Dr. Alexander Whyte met a woman who said to him, “I didn’t like your sermon on Sunday.” She did not know that the same week her son had written to him saying “That sermon led me to Christ.”
A distinguished Judge once said that in all his long experience he had never listened to a bad sermon. That seems a sweeping statement but he went on to explain. “I have never listened to any man who tried to set forth the truth of God without deep sympathy with the preacher’s aim and without surrounding him with such an atmosphere of help and encouragement as his own prayers were fit to receive.” That is creative listening.
We have been thinking of listening in relation to public worship. Let my closing words lead you to consider the need for giving God a hearing not only in church but wherever you may be.
Are you listening to the voice of God? He has never ceased to speak. He is speaking still as He spoke of old.
He said to Abraham: “Get thee out of thy country unto the land that I will show thee” and Abraham obeyed the call. God spoke to Moses in the burning bush and he went forth to lead Israel out of Egypt. God spoke to Isaiah in the temple: “Whom shall I send and who will go for me?” and he replied “Here am I: send me.”

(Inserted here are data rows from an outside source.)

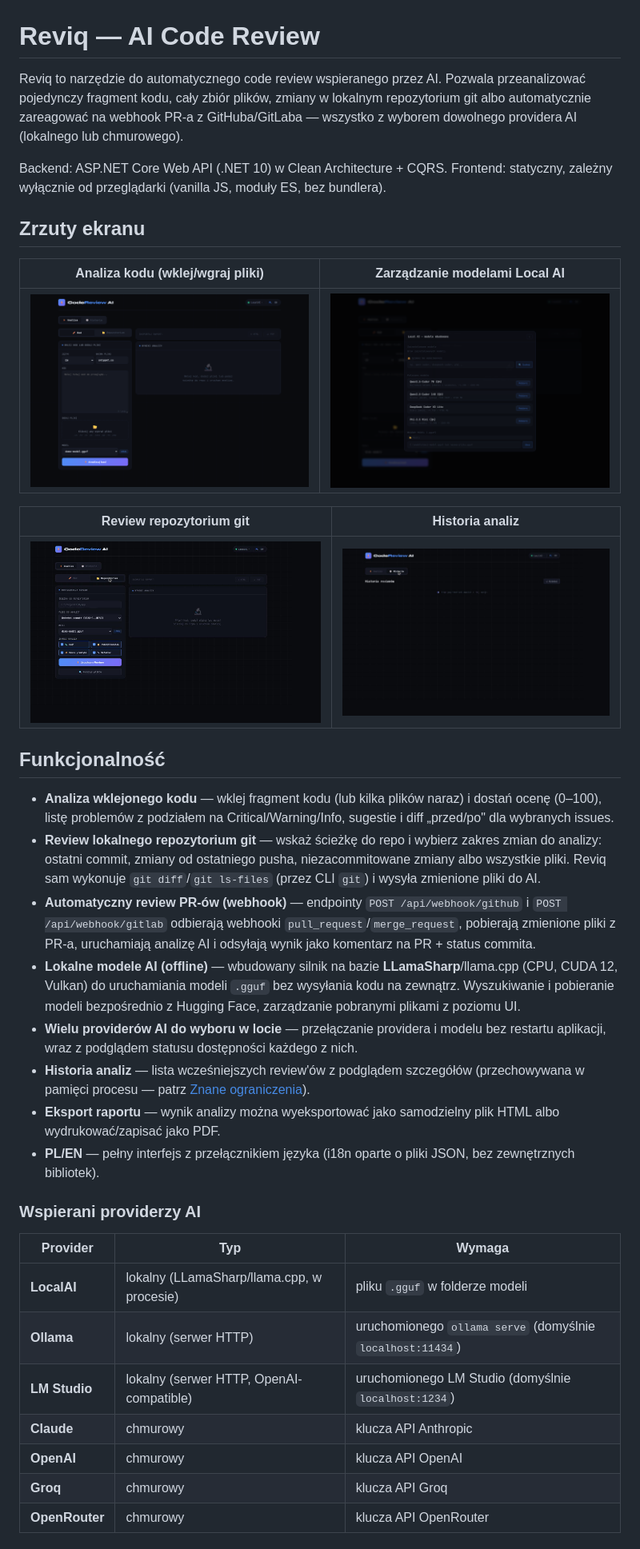
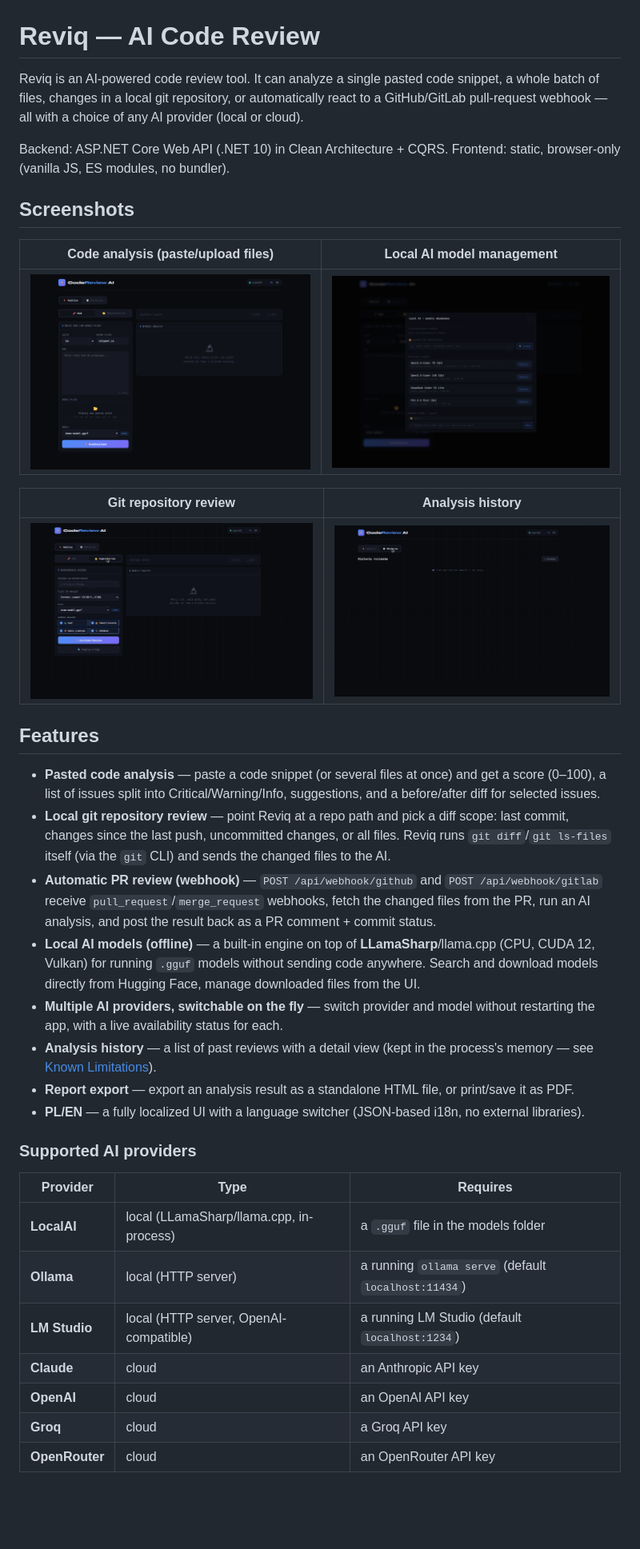
Before and after one commit to MacTii/reviq, a Markdown page: README.md, the part around one of its changes. Shown at 80% size. Drawn GitHub-style; blank space fills up the shorter version.

Commit message:
Translate README to English

```diff
--- a/README.md
+++ b/README.md
@@ -1,10 +1,10 @@
 # Reviq — AI Code Review
 
-Reviq to narzędzie do automatycznego code review wspieranego przez AI. Pozwala przeanalizować pojedynczy fragment kodu, cały zbiór plików, zmiany w lokalnym repozytorium git albo automatycznie zareagować na webhook PR-a z GitHuba/GitLaba — wszystko z wyborem dowolnego providera AI (lokalnego lub chmurowego).
+Reviq is an AI-powered code review tool. It can analyze a single pasted code snippet, a whole batch of files, changes in a local git repository, or automatically react to a GitHub/GitLab pull-request webhook — all with a choice of any AI provider (local or cloud).
 
-Backend: ASP.NET Core Web API (.NET 10) w Clean Architecture + CQRS. Frontend: statyczny, zależny wyłącznie od przeglądarki (vanilla JS, moduły ES, bez bundlera).
+Backend: ASP.NET Core Web API (.NET 10) in Clean Architecture + CQRS. Frontend: static, browser-only (vanilla JS, ES modules, no bundler).
 
-## Zrzuty ekranu
+## Screenshots
 
-| Analiza kodu (wklej/wgraj pliki) | Zarządzanie modelami Local AI |
+| Code analysis (paste/upload files) | Local AI model management |
 |---|---|
@@ -12,3 +12,3 @@ Backend: ASP.NET Core Web API (.NET 10) w Clean Architecture + CQRS. Frontend: s
 
-| Review repozytorium git | Historia analiz |
+| Git repository review | Analysis history |
 |---|---|
@@ -16,24 +16,24 @@ Backend: ASP.NET Core Web API (.NET 10) w Clean Architecture + CQRS. Frontend: s
 
-## Funkcjonalność
+## Features
 
-- **Analiza wklejonego kodu** — wklej fragment kodu (lub kilka plików naraz) i dostań ocenę (0–100), listę problemów z podziałem na Critical/Warning/Info, sugestie i diff „przed/po" dla wybranych issues.
-- **Review lokalnego repozytorium git** — wskaż ścieżkę do repo i wybierz zakres zmian do analizy: ostatni commit, zmiany od ostatniego pusha, niezacommitowane zmiany albo wszystkie pliki. Reviq sam wykonuje `git diff`/`git ls-files` (przez CLI `git`) i wysyła zmienione pliki do AI.
-- **Automatyczny review PR-ów (webhook)** — endpointy `POST /api/webhook/github` i `POST /api/webhook/gitlab` odbierają webhooki `pull_request`/`merge_request`, pobierają zmienione pliki z PR-a, uruchamiają analizę AI i odsyłają wynik jako komentarz na PR + status commita.
-- **Lokalne modele AI (offline)** — wbudowany silnik na bazie **LLamaSharp**/llama.cpp (CPU, CUDA 12, Vulkan) do uruchamiania modeli `.gguf` bez wysyłania kodu na zewnątrz. Wyszukiwanie i pobieranie modeli bezpośrednio z Hugging Face, zarządzanie pobranymi plikami z poziomu UI.
-- **Wielu providerów AI do wyboru w locie** — przełączanie providera i modelu bez restartu aplikacji, wraz z podglądem statusu dostępności każdego z nich.
-- **Historia analiz** — lista wcześniejszych review'ów z podglądem szczegółów (przechowywana w pamięci procesu — patrz [Znane ograniczenia](#znane-ograniczenia-i-pomysły-na-rozwój)).
-- **Eksport raportu** — wynik analizy można wyeksportować jako samodzielny plik HTML albo wydrukować/zapisać jako PDF.
-- **PL/EN** — pełny interfejs z przełącznikiem języka (i18n oparte o pliki JSON, bez zewnętrznych bibliotek).
+- **Pasted code analysis** — paste a code snippet (or several files at once) and get a score (0–100), a list of issues split into Critical/Warning/Info, suggestions, and a before/after diff for selected issues.
+- **Local git repository review** — point Reviq at a repo path and pick a diff scope: last commit, changes since the last push, uncommitted changes, or all files. Reviq runs `git diff`/`git ls-files` itself (via the `git` CLI) and sends the changed files to the AI.
+- **Automatic PR review (webhook)** — `POST /api/webhook/github` and `POST /api/webhook/gitlab` receive `pull_request`/`merge_request` webhooks, fetch the changed files from the PR, run an AI analysis, and post the result back as a PR comment + commit status.
+- **Local AI models (offline)** — a built-in engine on top of **LLamaSharp**/llama.cpp (CPU, CUDA 12, Vulkan) for running `.gguf` models without sending code anywhere. Search and download models directly from Hugging Face, manage downloaded files from the UI.
+- **Multiple AI providers, switchable on the fly** — switch provider and model without restarting the app, with a live availability status for each.
+- **Analysis history** — a list of past reviews with a detail view (kept in the process's memory — see [Known Limitations](#known-limitations--ideas-for-improvement)).
+- **Report export** — export an analysis result as a standalone HTML file, or print/save it as PDF.
+- **PL/EN** — a fully localized UI with a language switcher (JSON-based i18n, no external libraries).
 
-### Wspierani providerzy AI
+### Supported AI providers
 
-| Provider | Typ | Wymaga |
+| Provider | Type | Requires |
 |---|---|---|
-| **LocalAI** | lokalny (LLamaSharp/llama.cpp, w procesie) | pliku `.gguf` w folderze modeli |
-| **Ollama** | lokalny (serwer HTTP) | uruchomionego `ollama serve` (domyślnie `localhost:11434`) |
-| **LM Studio** | lokalny (serwer HTTP, OpenAI-compatible) | uruchomionego LM Studio (domyślnie `localhost:1234`) |
-| **Claude** | chmurowy | klucza API Anthropic |
-| **OpenAI** | chmurowy | klucza API OpenAI |
-| **Groq** | chmurowy | klucza API Groq |
-| **OpenRouter** | chmurowy | klucza API OpenRouter |
+| **LocalAI** | local (LLamaSharp/llama.cpp, in-process) | a `.gguf` file in the models folder |
+| **Ollama** | local (HTTP server) | a running `ollama serve` (default `localhost:11434`) |
+| **LM Studio** | local (HTTP server, OpenAI-compatible) | a running LM Studio (default `localhost:1234`) |
+| **Claude** | cloud | an Anthropic API key |
+| **OpenAI** | cloud | an OpenAI API key |
+| **Groq** | cloud | a Groq API key |
+| **OpenRouter** | cloud | an OpenRouter API key |
 
```
Also changed, not shown: other parts of README.md (+52 -52 lines).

God spoke to Jeremiah: “I have appointed thee a prophet unto the nations.” He was conscious of many limitations and much weakness but he listened and obeyed. He spoke to Saul of Tarsus on the road to Damascus: “Arise, stand on thy feet for to this end have I appeared unto thee, to appoint thee a minister.” These men all listened in a creative way to what God said to them and with what marvelous results.
Whenever a person listens, God speaks. His voice can come to you not only through the word of a preacher but through the beauty of nature, the friendship of books, human love, the face of a little child.
Creative listening is listening that is intent, alert, open-eared and open-eyed. It is listening with all the windows and doors of the spirit wide-open, ready for the incoming of any living word. It is listening with faith in the God who speaks, in His faithfulness and His authority. It is listening that is followed by surrender, by loyal obedience whatever the cost.
Master, speak and make me ready
When Thy voice is truly heard,
With obedience glad and steady
Still to follow every word.
I am listening, Lord, for Thee
What hast Thou to say to me?
“Take heed how you hear” (